> [Content revision data]:

*** Begin section ***

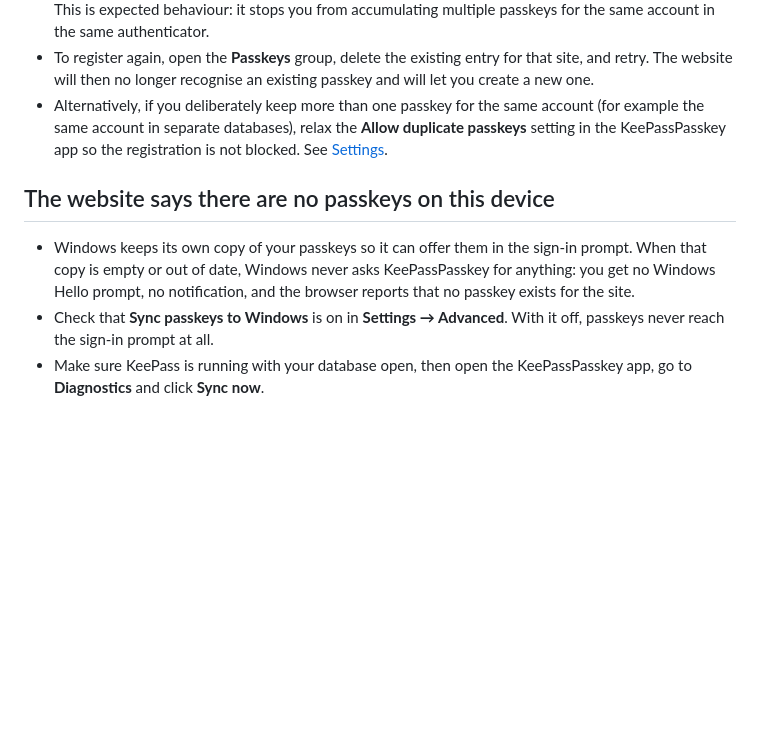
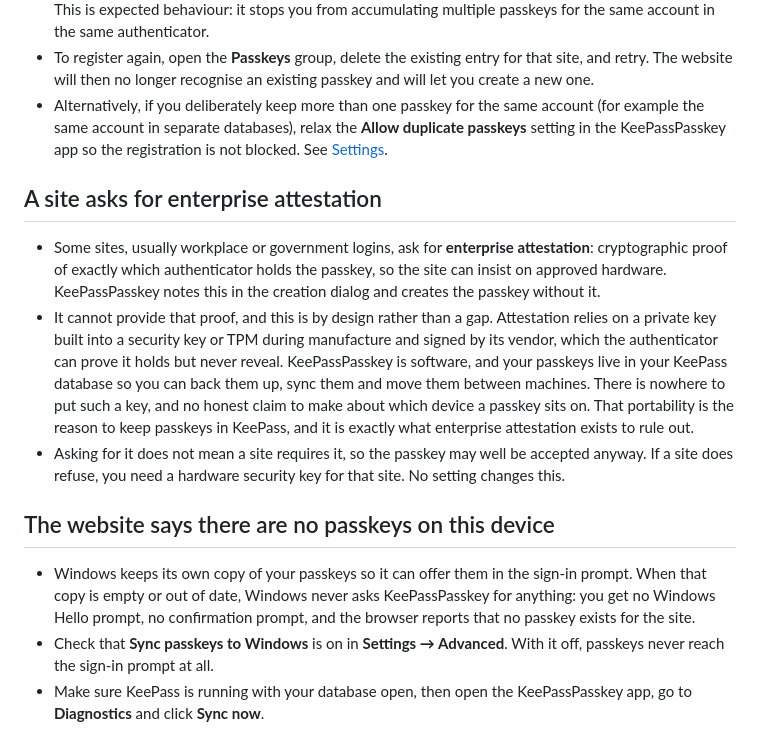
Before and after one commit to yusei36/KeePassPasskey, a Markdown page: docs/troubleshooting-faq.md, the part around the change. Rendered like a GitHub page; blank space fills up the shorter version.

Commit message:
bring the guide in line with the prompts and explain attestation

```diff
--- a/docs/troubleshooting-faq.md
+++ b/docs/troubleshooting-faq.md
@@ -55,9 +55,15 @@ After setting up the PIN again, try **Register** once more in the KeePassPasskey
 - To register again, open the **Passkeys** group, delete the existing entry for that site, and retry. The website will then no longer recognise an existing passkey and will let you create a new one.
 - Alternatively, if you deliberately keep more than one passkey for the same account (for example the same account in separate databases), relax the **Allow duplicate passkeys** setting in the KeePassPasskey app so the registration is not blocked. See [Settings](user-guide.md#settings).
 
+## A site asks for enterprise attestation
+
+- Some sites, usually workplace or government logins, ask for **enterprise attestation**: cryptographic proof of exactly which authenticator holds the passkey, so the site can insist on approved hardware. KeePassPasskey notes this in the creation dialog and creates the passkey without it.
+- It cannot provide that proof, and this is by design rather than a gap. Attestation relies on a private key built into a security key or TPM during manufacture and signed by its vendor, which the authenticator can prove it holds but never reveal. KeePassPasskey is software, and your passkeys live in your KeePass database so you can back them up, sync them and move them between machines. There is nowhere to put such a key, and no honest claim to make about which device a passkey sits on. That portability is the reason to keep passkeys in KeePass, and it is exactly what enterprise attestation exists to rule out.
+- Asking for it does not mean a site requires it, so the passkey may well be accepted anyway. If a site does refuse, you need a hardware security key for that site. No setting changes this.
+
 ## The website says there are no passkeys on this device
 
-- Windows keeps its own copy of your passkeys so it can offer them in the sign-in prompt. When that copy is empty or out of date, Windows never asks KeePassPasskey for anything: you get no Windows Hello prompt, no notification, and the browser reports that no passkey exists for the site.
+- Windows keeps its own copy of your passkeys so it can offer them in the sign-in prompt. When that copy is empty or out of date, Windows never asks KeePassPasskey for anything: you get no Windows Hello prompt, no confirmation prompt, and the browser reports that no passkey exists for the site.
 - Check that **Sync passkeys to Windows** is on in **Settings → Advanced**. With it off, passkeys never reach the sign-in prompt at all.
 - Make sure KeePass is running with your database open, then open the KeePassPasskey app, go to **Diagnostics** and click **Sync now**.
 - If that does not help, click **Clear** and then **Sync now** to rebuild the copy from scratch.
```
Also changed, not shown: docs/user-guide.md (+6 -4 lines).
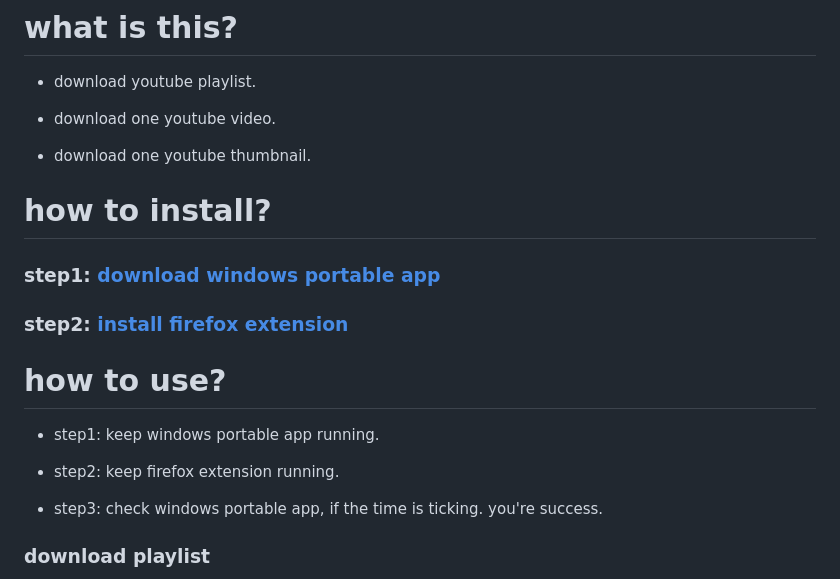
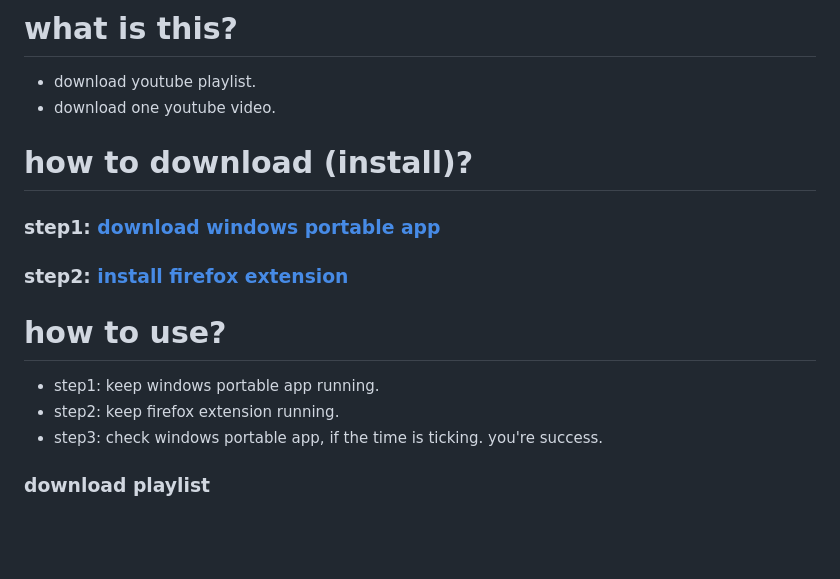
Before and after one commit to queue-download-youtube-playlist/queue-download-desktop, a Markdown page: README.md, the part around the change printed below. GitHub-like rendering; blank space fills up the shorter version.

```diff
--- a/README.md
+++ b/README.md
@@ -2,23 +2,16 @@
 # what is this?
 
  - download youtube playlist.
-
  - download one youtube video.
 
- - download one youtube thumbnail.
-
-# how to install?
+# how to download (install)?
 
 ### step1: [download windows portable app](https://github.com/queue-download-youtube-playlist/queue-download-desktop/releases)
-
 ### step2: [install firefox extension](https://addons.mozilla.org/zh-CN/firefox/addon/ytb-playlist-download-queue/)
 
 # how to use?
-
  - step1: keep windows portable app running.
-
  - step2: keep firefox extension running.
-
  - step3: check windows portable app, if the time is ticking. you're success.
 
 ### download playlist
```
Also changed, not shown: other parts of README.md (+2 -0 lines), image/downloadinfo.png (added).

*** End section ***

> [Task directions]: Output the data exactly as it is, with the pictures dropped.

> [Response area]:
Before and after one commit to yusei36/KeePassPasskey, a Markdown page: docs/troubleshooting-faq.md, the part around the change. Rendered like a GitHub page; blank space fills up the shorter version.

Commit message:
bring the guide in line with the prompts and explain attestation

```diff
--- a/docs/troubleshooting-faq.md
+++ b/docs/troubleshooting-faq.md
@@ -55,9 +55,15 @@ After setting up the PIN again, try **Register** once more in the KeePassPasskey
 - To register again, open the **Passkeys** group, delete the existing entry for that site, and retry. The website will then no longer recognise an existing passkey and will let you create a new one.
 - Alternatively, if you deliberately keep more than one passkey for the same account (for example the same account in separate databases), relax the **Allow duplicate passkeys** setting in the KeePassPasskey app so the registration is not blocked. See [Settings](user-guide.md#settings).
 
+## A site asks for enterprise attestation
+
+- Some sites, usually workplace or government logins, ask for **enterprise attestation**: cryptographic proof of exactly which authenticator holds the passkey, so the site can insist on approved hardware. KeePassPasskey notes this in the creation dialog and creates the passkey without it.
+- It cannot provide that proof, and this is by design rather than a gap. Attestation relies on a private key built into a security key or TPM during manufacture and signed by its vendor, which the authenticator can prove it holds but never reveal. KeePassPasskey is software, and your passkeys live in your KeePass database so you can back them up, sync them and move them between machines. There is nowhere to put such a key, and no honest claim to make about which device a passkey sits on. That portability is the reason to keep passkeys in KeePass, and it is exactly what enterprise attestation exists to rule out.
+- Asking for it does not mean a site requires it, so the passkey may well be accepted anyway. If a site does refuse, you need a hardware security key for that site. No setting changes this.
+
 ## The website says there are no passkeys on this device
 
-- Windows keeps its own copy of your passkeys so it can offer them in the sign-in prompt. When that copy is empty or out of date, Windows never asks KeePassPasskey for anything: you get no Windows Hello prompt, no notification, and the browser reports that no passkey exists for the site.
+- Windows keeps its own copy of your passkeys so it can offer them in the sign-in prompt. When that copy is empty or out of date, Windows never asks KeePassPasskey for anything: you get no Windows Hello prompt, no confirmation prompt, and the browser reports that no passkey exists for the site.
 - Check that **Sync passkeys to Windows** is on in **Settings → Advanced**. With it off, passkeys never reach the sign-in prompt at all.
 - Make sure KeePass is running with your database open, then open the KeePassPasskey app, go to **Diagnostics** and click **Sync now**.
 - If that does not help, click **Clear** and then **Sync now** to rebuild the copy from scratch.
```
Also changed, not shown: docs/user-guide.md (+6 -4 lines).
Before and after one commit to queue-download-youtube-playlist/queue-download-desktop, a Markdown page: README.md, the part around the change printed below. GitHub-like rendering; blank space fills up the shorter version.

```diff
--- a/README.md
+++ b/README.md
@@ -2,23 +2,16 @@
 # what is this?
 
  - download youtube playlist.
-
  - download one youtube video.
 
- - download one youtube thumbnail.
-
-# how to install?
+# how to download (install)?
 
 ### step1: [download windows portable app](https://github.com/queue-download-youtube-playlist/queue-download-desktop/releases)
-
 ### step2: [install firefox extension](https://addons.mozilla.org/zh-CN/firefox/addon/ytb-playlist-download-queue/)
 
 # how to use?
-
  - step1: keep windows portable app running.
-
  - step2: keep firefox extension running.
-
  - step3: check windows portable app, if the time is ticking. you're success.
 
 ### download playlist
```
Also changed, not shown: other parts of README.md (+2 -0 lines), image/downloadinfo.png (added).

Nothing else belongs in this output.